Mieko Kubota practices various Japanese traditions including ikebana (flower arranging), origami (paper folding), calligraphy and the tea ceremony. A master ikebana artist with over fifty years of experience, she creates arrangements that both adhere to tradition and reflect modern sensibilities. She is a former president of the Miami chapter of Ikebana International and won the Florida Folk Heritage Award in 2010. Mieko is originally from Japan.
Mieko Kubota
Mieko Kubota

More about Mieko

The following text, written by anthropologist Laura Ogden, was published in Florida Folklife: Traditional Arts in Contemporary Communities (1998):

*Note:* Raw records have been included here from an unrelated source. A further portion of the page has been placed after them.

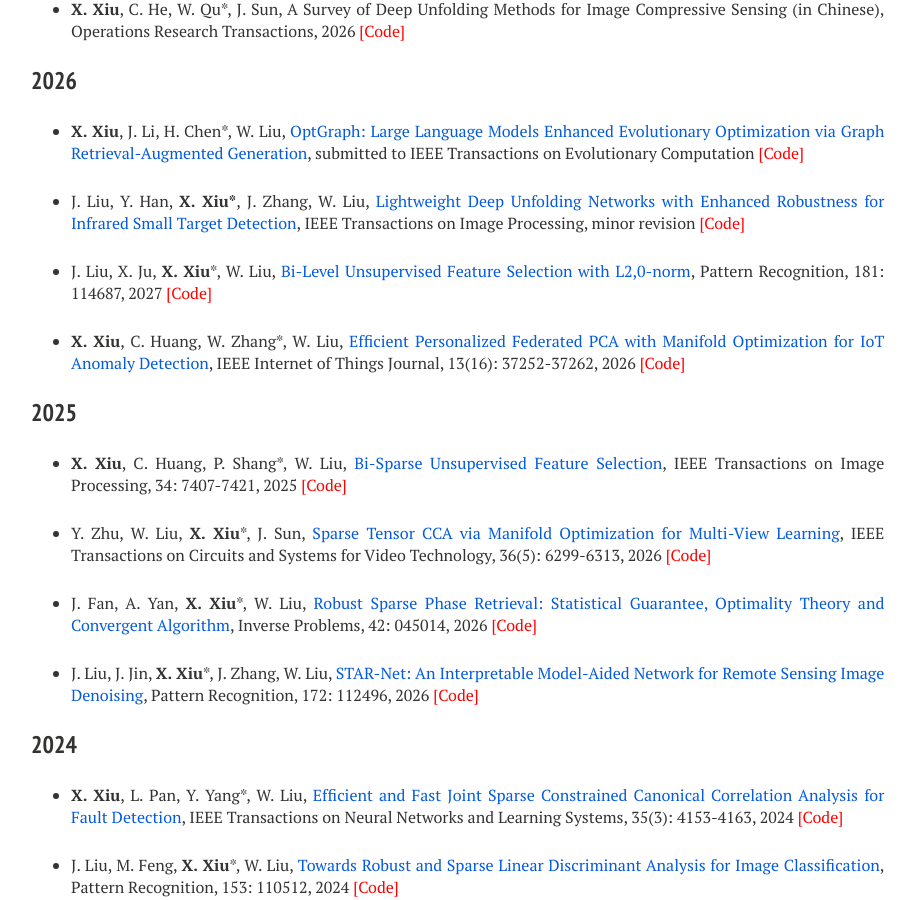
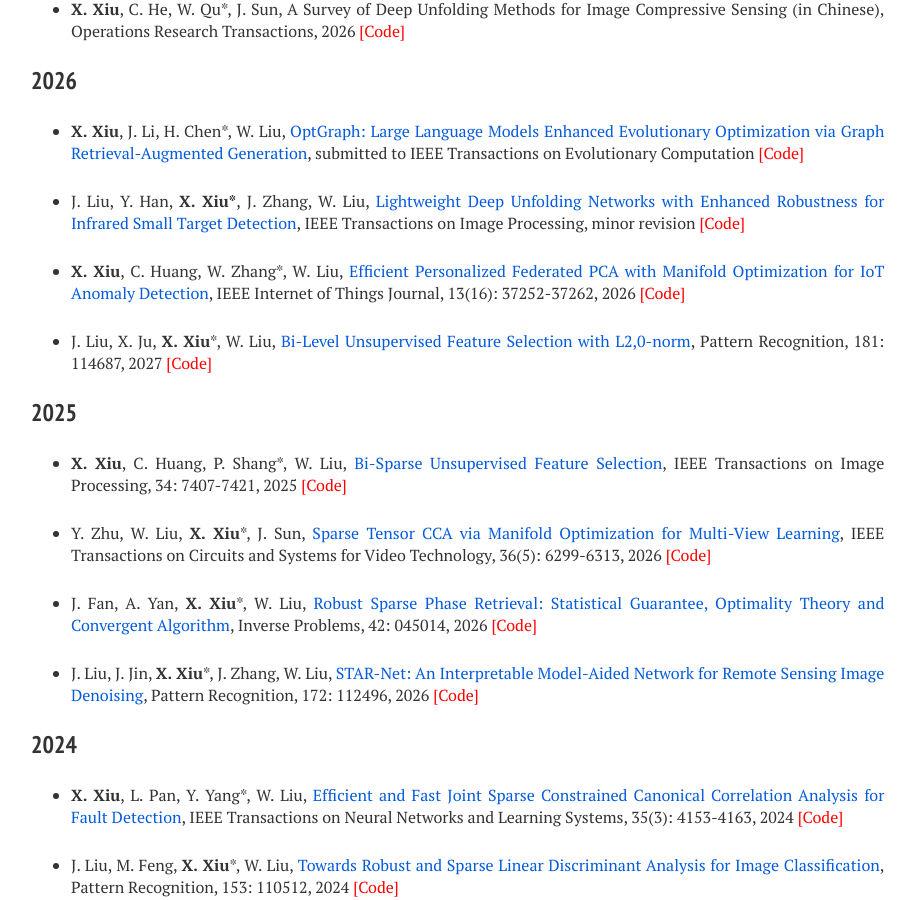
Before and after one commit to xianchaoxiu/xianchaoxiu.github.io, a Jekyll site: the page built from publications/index.md, in a window 1280 px wide and 900 px high, scrolled down 366 px. Shown: the whole window, without its empty margins (289-1205 px from the left). Built offline with Jekyll 4.4.1, drawn with Linux system fonts in a browser that asks for light colours; nearby versions of some CDN libraries.

Commit message:
Update index.md

```diff
--- a/publications/index.md
+++ b/publications/index.md
@@ -24,9 +24,9 @@ share: false
 
 * J. Liu, Y. Han, <b>X. Xiu*</b>, J. Zhang, W. Liu, <a href="https://arxiv.org/abs/2509.08205" class="textlink" target="_blank">Lightweight Deep Unfolding Networks with Enhanced Robustness for Infrared Small Target Detection</a>, IEEE Transactions on Image Processing, minor revision <a href="https://github.com/xianchaoxiu/L-RPCANet" class="textlink" target="_blank" style="color: red;">[Code]</a>
 
+* <b>X. Xiu</b>, C. Huang, W. Zhang*, W. Liu, <a href="https://doi.org/10.1109/JIOT.2026.3701337" class="textlink" target="_blank">Efficient Personalized Federated PCA with Manifold Optimization for IoT Anomaly Detection</a>, IEEE Internet of Things Journal, 13(16): 37252-37262, 2026 <a href="https://github.com/xianchaoxiu/FedEP" class="textlink" target="_blank" style="color: red;">[Code]</a>
+
 * J. Liu, X. Ju, <b>X. Xiu</b>*, W. Liu, <a href="https://doi.org/10.1016/j.patcog.2026.114687" class="textlink" target="_blank">Bi-Level Unsupervised Feature Selection with L2,0-norm</a>, Pattern Recognition, 181: 114687, 2027 <a href="https://github.com/xianchaoxiu/BLUFS" class="textlink" target="_blank" style="color: red;">[Code]</a>
-
-* <b>X. Xiu</b>, C. Huang, W. Zhang*, W. Liu, <a href="https://doi.org/10.1109/JIOT.2026.3701337" class="textlink" target="_blank">Efficient Personalized Federated PCA with Manifold Optimization for IoT Anomaly Detection</a>, IEEE Internet of Things Journal, 13(16): 37252-37262, 2026 <a href="https://github.com/xianchaoxiu/FedEP" class="textlink" target="_blank" style="color: red;">[Code]</a>
 
 ### 2025
 
```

Mieko Kubota is an accomplished artist in ikebana, a Japanese method of flower arranging. Well-recognized for her creativity, Kubota teaches and demonstrates ikebana throughout South Florida. She lives with her daughter and her daughter’s small children in a house in Miami, whose entranceway is decked with bonsai formed from blooming bougainvillea and ficus plants. For several years, she has served as an interpreter and tutor for the Dade County school system.

Ikebana, like many traditional Japanese arts, has a history dating back several centuries. Flowers and greenery are arranged both to reflect the artist’s interpretation of natural forces and to create new meanings linked to the non-natural environment. There are many schools of ikebana, which range from the strictly traditional to the various contemporary free-style forms. Kubota’s own style is eclectic. Similar to the manner in which a jazz musician improvises within standard chord changes, she explores personal interpretations of traditional ikebana patterns. Her designs incorporate found objects, experimental containers, native plants and tropical flowers.

Kubota is the local president of the Ikebana International school, which was founded in the United States in the 1950s. The motto of Ikebana International is “friendship through flowers.” In keeping with this motto, Kubota uses ikebana to reach out to others in the community through the beauty of arranged flowers. She has taught ikebana at Fairchild Tropical Garden in Miami for several years, as well as at other locations. In addition to teaching, she has demonstrated the art on many occasions. For instance, she donates her time each year to fund- raisers for the Miami Horticultural Society, held at the Miami Museum of Science. One year she demonstrated flower arranging techniques to music, thus creating a performance piece.

Kubota’s perceptions of ikebana parallel her feelings about bonsai, the Japanese art of shaping small shrubs to give the illusion of trees in nature. In 1971 Kubota and her late husband founded a nursery in rural southern Dade County, dedicated to bonsai. She comments that “bonsai teaches you that you must follow the rules of nature. You shape bonsai to emphasize nature’s shape. And there are many styles of bonsai, but nature decides what style it will be.”

Kubota is also a skilled origami artist. In origami, a paper sculpture is created out of a single piece of folded paper, without using scissors, tape, glue or staples. Popular forms are the crane, frog, ship and balloon. Like most folk arts, origami has been passed down through oral instruction and demonstration, with mothers teaching designs to their children. Kubota has passed on this traditional art to her daughter and grandchildren.